Tips for ensuring successful build activities:
It is paramount that end users have a positive experience on headless sites with a smooth path to purchase. In this environment, it is essential to proactively prepare in case of a service outage or build error to minimize the impact on the customer experience. If necessary, there must be fallback reactive measures that can be deployed to lessen the customer impact.
To ensure that automated build processes are optimized for consistent and successful deployments, it is necessary to follow some best practices to prevent the sites from being deployed with missing content which would greatly impact the customer experience.
When fetching product and content data during static generation, ensure that exceptions are thrown in try/catch blocks.
- Pass the appropriate option to the generate command in package.json.
- NuxtJS provides a flag “fail-on-error” which causes CI/CD process to fail in the event that a page error occurs.
- NextJS builds, by default, will fail if an error is thrown from getStaticProps. To ensure a NextJS app build fails due to a downstream API issue, always throw an error as the appropriate inside of getStaticProps. As mentioned above, if fetching data inside of a try/catch, ensure that an error is thrown
If a system outage has caused problems in the current production deployment of the app AND the outage is preventing successful builds, it is possible to revert to a known successful deployment instance in Netlify or Vercel.

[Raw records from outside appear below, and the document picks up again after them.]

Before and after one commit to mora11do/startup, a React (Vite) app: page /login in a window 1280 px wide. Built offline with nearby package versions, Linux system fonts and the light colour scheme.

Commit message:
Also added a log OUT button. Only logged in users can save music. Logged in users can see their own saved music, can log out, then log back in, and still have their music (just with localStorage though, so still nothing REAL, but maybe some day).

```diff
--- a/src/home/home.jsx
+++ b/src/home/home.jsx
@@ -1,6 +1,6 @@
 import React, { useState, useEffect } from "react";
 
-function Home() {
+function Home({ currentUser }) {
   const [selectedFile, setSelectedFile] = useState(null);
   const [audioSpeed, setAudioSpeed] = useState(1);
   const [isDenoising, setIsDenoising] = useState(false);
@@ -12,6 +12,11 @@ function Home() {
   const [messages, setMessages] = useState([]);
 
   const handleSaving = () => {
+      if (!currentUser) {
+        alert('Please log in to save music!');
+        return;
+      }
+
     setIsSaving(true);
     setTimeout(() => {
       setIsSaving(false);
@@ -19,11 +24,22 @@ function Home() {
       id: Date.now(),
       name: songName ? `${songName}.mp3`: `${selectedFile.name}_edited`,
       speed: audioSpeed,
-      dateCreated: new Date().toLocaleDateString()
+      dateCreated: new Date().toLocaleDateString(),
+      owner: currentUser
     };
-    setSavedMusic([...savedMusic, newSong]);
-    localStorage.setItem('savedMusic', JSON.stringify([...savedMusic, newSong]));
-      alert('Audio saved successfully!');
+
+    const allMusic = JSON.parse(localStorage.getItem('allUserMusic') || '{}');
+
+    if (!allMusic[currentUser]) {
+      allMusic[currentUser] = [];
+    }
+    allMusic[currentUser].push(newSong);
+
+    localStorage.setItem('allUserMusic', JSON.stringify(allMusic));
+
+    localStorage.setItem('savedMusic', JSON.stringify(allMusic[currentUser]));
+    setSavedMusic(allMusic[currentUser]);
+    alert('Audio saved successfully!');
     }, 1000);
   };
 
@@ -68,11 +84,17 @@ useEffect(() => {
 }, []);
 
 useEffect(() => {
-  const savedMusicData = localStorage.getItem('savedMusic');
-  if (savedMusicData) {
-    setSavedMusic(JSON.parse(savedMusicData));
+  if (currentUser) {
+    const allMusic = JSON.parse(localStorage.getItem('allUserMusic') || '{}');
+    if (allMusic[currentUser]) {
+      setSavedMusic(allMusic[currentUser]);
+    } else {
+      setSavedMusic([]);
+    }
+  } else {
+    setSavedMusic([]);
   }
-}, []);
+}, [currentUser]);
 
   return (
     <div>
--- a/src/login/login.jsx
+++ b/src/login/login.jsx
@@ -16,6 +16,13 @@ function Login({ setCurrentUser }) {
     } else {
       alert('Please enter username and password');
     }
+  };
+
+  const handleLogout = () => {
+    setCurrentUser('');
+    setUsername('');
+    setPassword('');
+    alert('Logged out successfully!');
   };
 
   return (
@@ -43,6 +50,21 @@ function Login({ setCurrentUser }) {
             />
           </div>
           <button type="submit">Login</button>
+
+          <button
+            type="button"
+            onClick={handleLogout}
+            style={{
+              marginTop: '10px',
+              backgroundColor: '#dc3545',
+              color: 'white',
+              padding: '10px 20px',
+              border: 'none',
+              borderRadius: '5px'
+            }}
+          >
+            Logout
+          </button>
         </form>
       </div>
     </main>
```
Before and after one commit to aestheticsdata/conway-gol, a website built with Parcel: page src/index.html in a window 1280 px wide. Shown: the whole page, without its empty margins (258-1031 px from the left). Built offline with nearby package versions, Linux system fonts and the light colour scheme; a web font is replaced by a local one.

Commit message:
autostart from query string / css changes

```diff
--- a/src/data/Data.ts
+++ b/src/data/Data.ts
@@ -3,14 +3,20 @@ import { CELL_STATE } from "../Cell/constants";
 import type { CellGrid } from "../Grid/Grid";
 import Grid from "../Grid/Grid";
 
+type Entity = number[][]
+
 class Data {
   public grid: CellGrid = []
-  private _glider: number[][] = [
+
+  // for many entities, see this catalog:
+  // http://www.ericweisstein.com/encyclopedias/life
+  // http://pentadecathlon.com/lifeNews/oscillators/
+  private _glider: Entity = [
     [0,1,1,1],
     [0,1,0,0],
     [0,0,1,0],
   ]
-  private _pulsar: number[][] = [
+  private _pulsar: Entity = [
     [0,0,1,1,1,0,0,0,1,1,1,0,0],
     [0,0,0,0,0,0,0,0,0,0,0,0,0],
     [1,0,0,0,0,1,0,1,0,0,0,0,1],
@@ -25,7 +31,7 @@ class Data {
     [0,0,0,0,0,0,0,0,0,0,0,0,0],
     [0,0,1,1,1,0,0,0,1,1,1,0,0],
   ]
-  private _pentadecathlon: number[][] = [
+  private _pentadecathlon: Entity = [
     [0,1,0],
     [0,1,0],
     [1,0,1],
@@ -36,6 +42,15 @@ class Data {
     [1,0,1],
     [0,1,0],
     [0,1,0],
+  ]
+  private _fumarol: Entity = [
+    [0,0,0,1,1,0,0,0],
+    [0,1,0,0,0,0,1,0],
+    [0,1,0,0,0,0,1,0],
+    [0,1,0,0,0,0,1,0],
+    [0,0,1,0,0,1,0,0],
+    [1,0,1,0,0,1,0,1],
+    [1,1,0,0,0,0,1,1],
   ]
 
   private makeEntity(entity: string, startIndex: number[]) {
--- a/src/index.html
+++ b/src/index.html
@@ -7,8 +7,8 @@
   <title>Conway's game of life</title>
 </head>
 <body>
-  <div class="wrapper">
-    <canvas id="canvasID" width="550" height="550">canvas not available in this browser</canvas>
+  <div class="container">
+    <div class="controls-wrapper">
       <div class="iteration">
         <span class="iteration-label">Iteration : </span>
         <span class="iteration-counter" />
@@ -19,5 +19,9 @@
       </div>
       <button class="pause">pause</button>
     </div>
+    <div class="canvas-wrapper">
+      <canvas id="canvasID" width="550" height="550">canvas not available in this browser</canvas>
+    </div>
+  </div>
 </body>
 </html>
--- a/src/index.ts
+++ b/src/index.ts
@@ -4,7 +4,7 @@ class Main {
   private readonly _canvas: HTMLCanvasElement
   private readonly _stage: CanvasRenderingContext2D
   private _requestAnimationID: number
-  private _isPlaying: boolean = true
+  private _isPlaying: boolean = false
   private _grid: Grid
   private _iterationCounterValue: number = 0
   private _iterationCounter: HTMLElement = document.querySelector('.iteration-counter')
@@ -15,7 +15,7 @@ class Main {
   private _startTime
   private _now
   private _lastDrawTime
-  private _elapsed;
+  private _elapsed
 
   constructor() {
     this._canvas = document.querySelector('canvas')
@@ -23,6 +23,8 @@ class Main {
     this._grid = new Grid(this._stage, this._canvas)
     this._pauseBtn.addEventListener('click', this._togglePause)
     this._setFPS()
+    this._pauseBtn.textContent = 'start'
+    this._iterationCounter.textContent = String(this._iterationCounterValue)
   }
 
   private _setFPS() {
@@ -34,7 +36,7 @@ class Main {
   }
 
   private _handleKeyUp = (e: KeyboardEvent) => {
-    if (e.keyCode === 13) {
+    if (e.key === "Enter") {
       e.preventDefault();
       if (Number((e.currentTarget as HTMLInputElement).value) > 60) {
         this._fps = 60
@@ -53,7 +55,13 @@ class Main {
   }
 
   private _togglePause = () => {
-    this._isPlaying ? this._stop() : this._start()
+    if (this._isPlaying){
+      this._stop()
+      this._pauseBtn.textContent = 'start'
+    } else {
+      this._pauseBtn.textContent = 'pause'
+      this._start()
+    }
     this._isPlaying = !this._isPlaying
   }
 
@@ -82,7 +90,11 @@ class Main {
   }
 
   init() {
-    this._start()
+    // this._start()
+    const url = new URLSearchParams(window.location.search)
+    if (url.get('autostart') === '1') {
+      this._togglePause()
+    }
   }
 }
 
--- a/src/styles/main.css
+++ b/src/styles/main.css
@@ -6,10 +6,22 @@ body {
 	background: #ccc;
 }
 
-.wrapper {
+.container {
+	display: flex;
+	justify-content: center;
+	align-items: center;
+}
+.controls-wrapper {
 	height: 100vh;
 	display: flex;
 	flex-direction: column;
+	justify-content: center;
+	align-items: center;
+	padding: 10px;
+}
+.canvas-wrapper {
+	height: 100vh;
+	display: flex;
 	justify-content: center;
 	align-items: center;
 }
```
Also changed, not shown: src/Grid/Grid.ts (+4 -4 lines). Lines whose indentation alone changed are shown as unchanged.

If your App is deployed with Vercel (https://vercel.com/docs/cli#commands/alias):
NOTE: In Vercel’s UI, there is an option to Promote to Production an earlier build. For the purposes of this document, this option is not viable since it triggers a rebuild. The method below utilizes the Vercel CLI, and does not trigger a build.
- Pause or disable any automated build processes to prevent them from overwriting the next steps.
- Locate the production domain(s) for the application’s deployments. This can be found on the Overview tab of the application or in Settings > Domains.
- Locate the known-good deployment that should be promoted to production in the Deployments tab of the application.
- In a CLI, change directory to the root of your application’s repository, and execute the following command as many times as needed to update all production domains.
vercel alias set [deployment-URL] [production-URL]
deployment-URL = domain of known good deployment
production-URL = domain of production site
Enable automation that was disabled in step 1 when the issue preventing successful builds is resolved.
If your App is deployed with Netlify (https://docs.netlify.com/configure-builds/stop-or-activate-builds/):
- Login to Netlify, click on the relevant site and navigate to the Deploys tab.
- Select the previous Deploy you’d like to publish, then click Publish deploy and confirm by clicking Publish.
- Next, you’ll see the option to Lock publishing to this deploy. By selecting this, you’ll temporarily stop auto-publishing from deploying new builds to the production branch. New builds will still trigger (if you have a cron job set up or if you trigger them manually via UI or API) but they will not deploy to production.
- Confirm by clicking Stop auto-publishing.
- Return to the Deploys tab to see that the build is published and locked to production.
- To resume normal CI/CD processes, you must click on the published/locked deployment, select Unlock publishing, and then confirm by Start auto publishing.
NOTE: Reactivating auto-publishing will not trigger a rebuild and deployment. Instead, any future deployments will be promoted and published to production. If you need a new version of the app built and deployed immediately after enabling auto-publishing, you must trigger a build manually.